Danielle Endres

Curriculum Vitae

Danielle Endres portrait
  • Professor, Communication
  • Department Chair, Communication
  • Director, Communication Institute
  • Affiliated Faculty, Environmental Humanities Grad
  • Affiliated Faculty, Global Change and Sustainability Center

Biography

Education

  • Bachelor of Arts, UNIVERSITY OF OREGON
  • Master of Arts, SAN DIEGO STATE UNIVERSITY
  • Doctor of Philosophy, UNIVERSITY OF WASHINGTON

Honors & Awards

  • Outstanding Book of the Year Award (Critical & Cultural Studies Division, National Communication Association) for Michael Middleton, Aaron Hess, Danielle Endres, & Samantha Senda-Cook, Participatory Critical Rhetoric: Theoretical and Methodological Foundations of Studying Rhetoric In Situ (Lanham, MD: Lexington Press, 2015). National Communication Association, 11/17/2016
  • Faculty Research Award, Department of Communication, University of Utah, 2015-2016 academic year, awarded Spring 2016. University of Utah, 01/2016
  • Christine L. Oravec Book Chapter Award (Environmental Communication Division, National Communication Association) for William J. Kinsella, Dorothy Andreas, & Danielle Endres, “Communicating Nuclear Power: A Programmatic Review,” Communication Yearbook 39, ed. Elisa Cohen (New York, NY: Routledge, 2015), 277-310, awarded November 2015. National Communication Association, Environmental Communication Division, 11/2015
  • B. Aubrey Fisher Award (for best article in the 2011 Western Journal of Communication). Western States Communication Association, 02/2012
  • Christine L. Oravec Book Award (Environmental Communication Division, National Communication Association), for Social Movement to Address Climate Change: Local Steps for Global Action, November 2010. National Communication Association, Envrionmental Communication Division, 11/2010

Biography

I am a rhetorical critic with research and teaching expertise in the areas of environmental communication, science communication, social movements, and Native American rhetoric. My expertise also includes rhetorical methods, particularly the use rhetorical field methods that incorporate ethnography, oral history, interviewing and other participatory approaches into the practice of rhetorical criticism. I have three current lines of research.

First, my research examines the rhetorical dynamics of nuclear controversies, with an emphasis on highlighting marginalized voices in these controversies. I have studied the controversy over the Yucca Mountain high-level nuclear site and pointed out the ways in which Western Shoshone and Southern Paiute Native Americans have been excluded from participatory decision making processes through nuclear colonialism. I also completed an oral history project--Nuclear Technology in the American West--that archives the stories of people involved in nuclear issues, particularly nuclear waste, in the American West. I am currently writing a book about the rhetoric of nuclear colonialism and challenges to it through a comparative analysis of the Yucca Mountain and Skull Valley high-level nuclear waste sites.

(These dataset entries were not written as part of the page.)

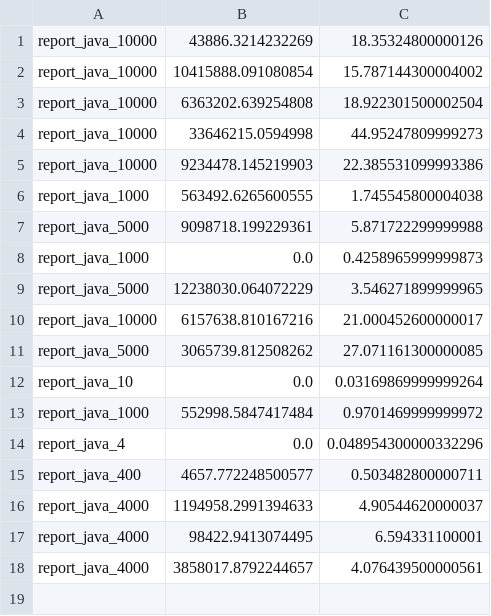
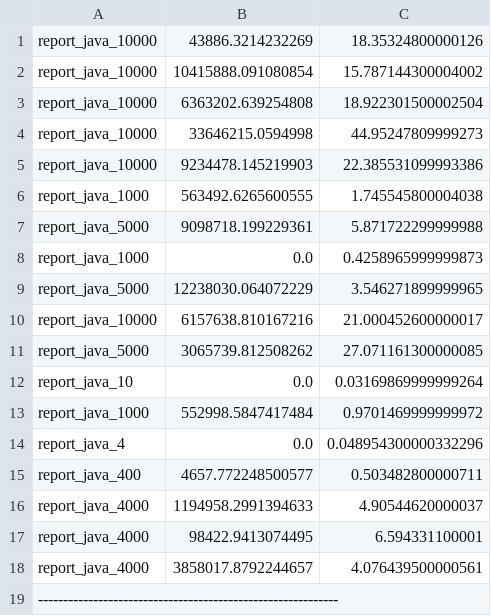
Before and after one commit to joegharbi/Erlang, a CSV file: java_output.csv, drawn as a sheet.

```diff
--- a/java_output.csv
+++ b/java_output.csv
@@ -18 +18,2 @@ report_java_4000;98422.9413074495;6.594331100001
 report_java_4000;3858017.8792244657;4.076439500000561
+------------------------------------------------------------
```
Also changed, not shown: c_output.csv, erlang_output.csv, 4 other files.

A second research line involves the study of public controversy over energy policy and energy democracy. I have worked on an Department of Emergy research project that examined the social, cultural, and policy implications of carbon capture and sequestration (CCS) technology, developed public outreach and education tools, and analyzed the ways that CCS science and engineering professional talk about the technolgy among themselves.  I am currently working on an NSF-funded project that examines the rhetoric of scientists and engineers engaged in research, development, and commercialization of low carbon energy technologies, such as wind and nuclear. This project examines the complex interactions between science, policy, and publics. 

My third line of research examines social movements and protest. I have studied the ways in which social movements employ place/space as rhetorical tactics, the tactics of a variety of Native American social movements (including resistance to nuclear colonialism, the Free Leonard Peltier movement, and challeneges to Native American mascots), and the efforts of the climate change movement to rally supporters and demand transformative change. I am currently building a digital archive about the history of the use of the Utes nickname and other Native American symbols at the University of Utah.

I teach undergraduate and graduate courses on environmental and science communication, rhetoric of social movements, nuclear issues in the American West, Native American activism, place/space, and argumentation. I also teach "Field Methods in Environmental Humanities," the core methods course for the Environmental Humanities MA program. 

I received a Ph.D. in Communication from the University of Washington, an M.A. in Communication from San Diego State University, and a B.A. in History from the University of Oregon.

Outside of academia, I enjoy spending time with my partner, kids, and cat. I try to preserve some time for reading, hiking, and traveling.